#52 - 30 October 2020

Living where you work: is teleworking really the future of cities?

As a second lockdown begins in France, will the city of tomorrow be the city of teleworkers? Nothing is less certain. In March-April 2020, more than a third of French workers were forced to experiment telecommuting but only 50% said they were satisfied at the end of the lockdown, and only 9% of French people would be ready to switch to full-time telecommuting. Many reasons were put forth: the blurring of boundaries between professional and personal life, cramped housing, an increase in gender inequality... For many working people, the slogan of the next world is not “I don't have to go to the office anymore” but rather “come by my house, I live... in my office”.

It is true that telecommuting means the end of rush hour: farewell, traffic jams! For some people, it also means the possibility of leaving big cities and moving to a mid-sized town with cheaper housing. But those choices are not available to everyone: telecommuting is not applicable to many jobs, as seen with those who were on the frontline during the first lockdown. While teleworking removes the need to commute, the time saved by not going to the office may be used to travel to do something else, such as visiting friends. This is called the rebound effect: it eliminates trips related to the home-to-work commute but replaces them largely with other trips.

However, this does not mean giving up the idea of living and working in the same place. In the city of tomorrow, we will talk about workplaces in the plural form: home, office but also mixed spaces such as co-working spaces. And, for those who will go to the office, rush hours are not a foregone conclusion. The French city of Toulouse recently experimented with a pilot program between companies, mobility operators and elected officials to spread out peak hours and share home-to-work commutes. In short, working together... to work better. – Cécile Maisonneuve, President

→ This op-ed is an excerpt from recent chronicles by Cécile Maisonneuve, broadcast on France Info: find all broadcasts (in French) here.


No time to read? La Fabrique de la Cité has got you covered.

UNEXPECTED CHANGES The British government proposed that Transport for London extend the congestion charge perimeter as an option to cover fare revenue losses on public transport due to the pandemic. This is a tough decision since it will have major social impacts and might cause unexpected and unwanted effects on mobility, such as an increase of congestion in the densest zones of the British capital city. – Camille Combe, Project Manager

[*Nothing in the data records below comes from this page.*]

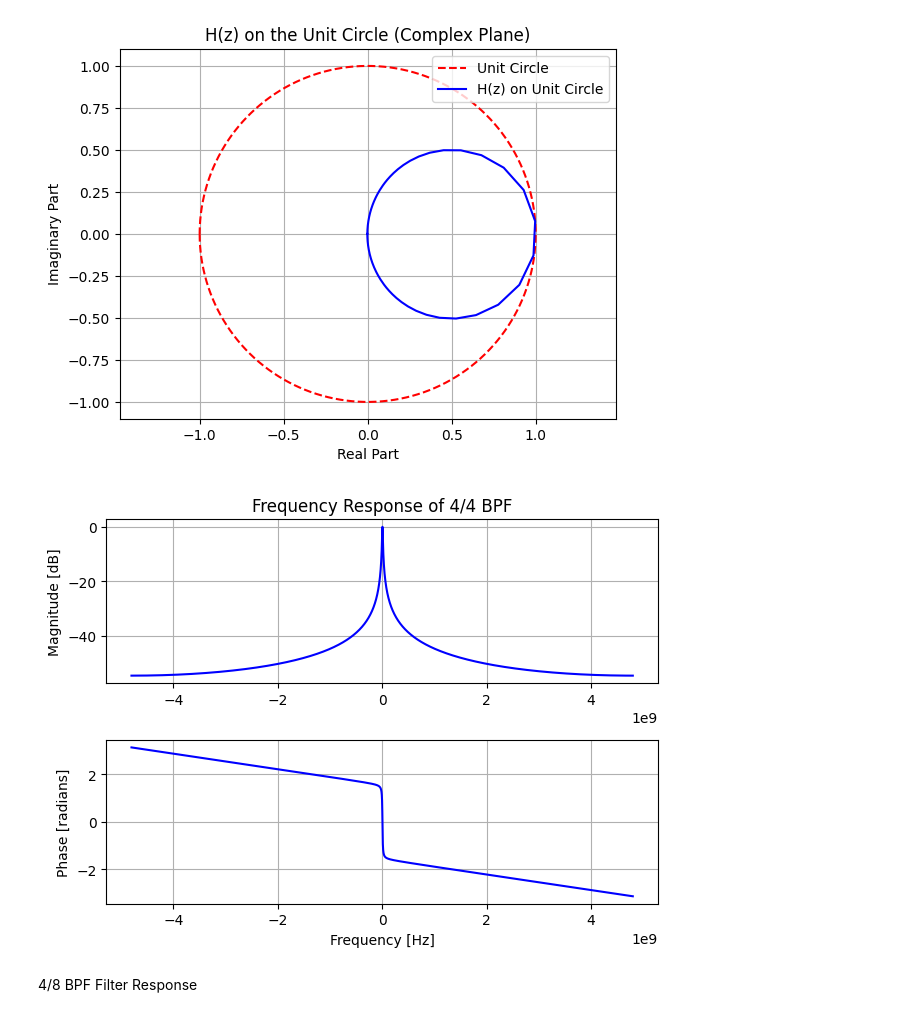
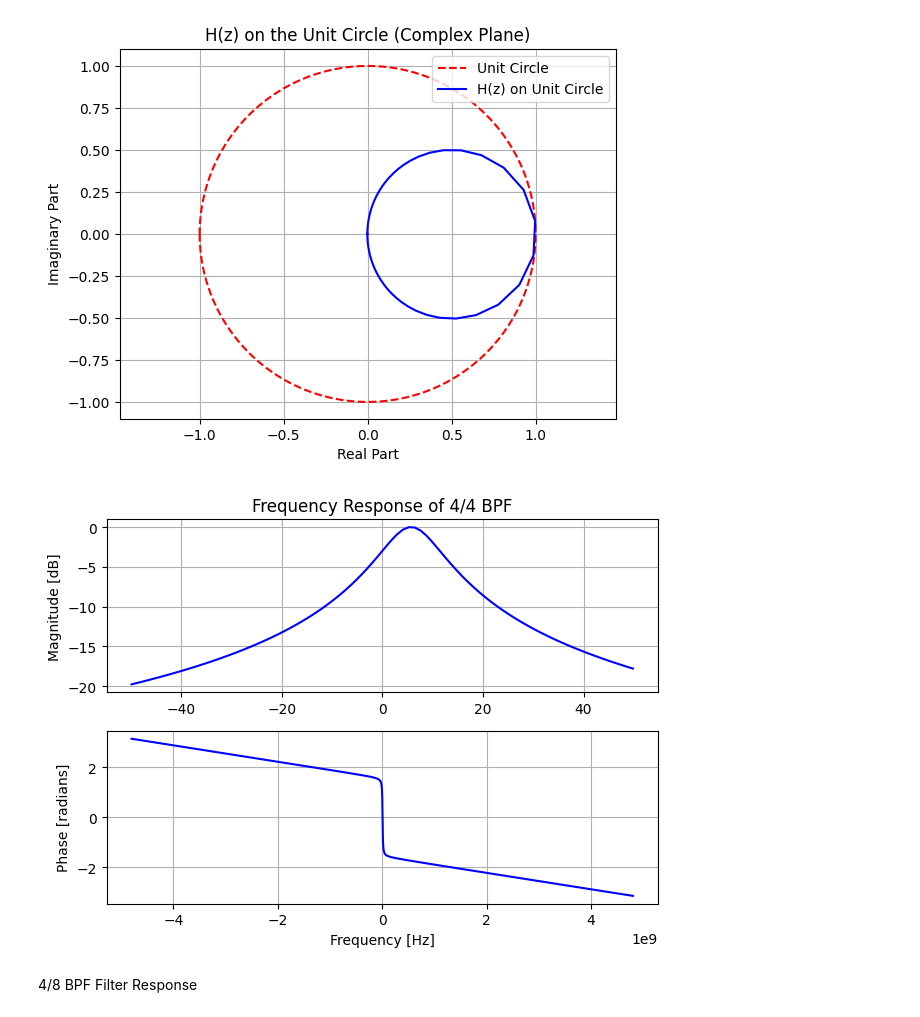
Before and after one commit to arthurmorbach/dt-filters, a Jupyter notebook: fResponse.ipynb, the cells around one changed output. Cells and saved outputs as stored; diff of their text form; code cells hidden in the pictures.

Commit message:
mask for plotting added

```diff
--- a/fResponse.ipynb
+++ b/fResponse.ipynb
@@ -77,23 +77,30 @@ plt.legend()
 <matplotlib.legend.Legend at 0x...>
 [figure]
 # %%
+# Define the frequency range for plotting
+freq_range_min = -50e6
+freq_range_max = 50e6
+
+# Apply the frequency range filter
+mask = (frequencies >= freq_range_min) & (frequencies <= freq_range_max)
+
 # Plot magnitude response
 plt.subplot(2, 1, 1)
-plt.plot(frequencies, 20 * np.log10(np.abs(H)), 'b')
+plt.plot(frequencies[mask]/1e6, 20 * np.log10(np.abs(H[mask])), 'b')
 plt.title('Frequency Response of 4/4 BPF')
 plt.ylabel('Magnitude [dB]')
 plt.grid()
 
 # Plot phase response
 plt.subplot(2, 1, 2)
 angles = np.unwrap(np.angle(H))
 plt.plot(frequencies, angles, 'b')
 plt.ylabel('Phase [radians]')
 plt.xlabel('Frequency [Hz]')
 plt.grid()
 plt.tight_layout()
 # %% [output]
-[figure, old version]
+[figure, new version]
 # %% [markdown]
 4/8 BPF Filter Response
 # %%
```
Also changed, not shown: parts of 1 cell of this notebook, 2 other files.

Related : our report “Funding mobility in a post-carbon world” which explores several funding mechanisms and their effect on the decarbonization of mobility.

BECAUSE THE NIGHT BELONGS TO US – Curfew and lockdown measures have revealed the socially and economically strategic character of the night. Our nocturnal practice of the city is a recent appropriation, first made possible by street lighting in the 19th century... immediately accompanied by measures of social control and exclusion. The way we live at night betrays the aspirations and failings of our societies: understanding them will allow us to reinvent the night tomorrow. – Chloë Voisin-Bormuth, Director of Research

According to a recent inquiry (in French) by the National Institute of Statistics and Economic Studies, 93% of the French population lives in the catchment area of a city in 2020, while urban peripheries are gaining more inhabitants than central municipalities. Éric Verdeil, a professor of geography at the École urbaine de Sciences Po, has described this phenomenon of demographic redistribution the extension of urban areas, “a movement to integrate the population into an urban dynamic”, even in rural areas. – Sarah Cosatto

AFFORDING “WORLD CITIES”As a result of the health crisis and the decline in international mobility, real estate prices in “world cities” are falling. The drop in the number of foreign students and executives has caused rents to fall by 8.1% over the year in London's wealthiest areas and by 11% in Manhattan. However, this is not synonymous with better access to housing because the incomes of some workers have also been reduced. – Romain Morin, Research Assistant

→ Related: our project about affordable housing in growing European metropolises.

Recent publications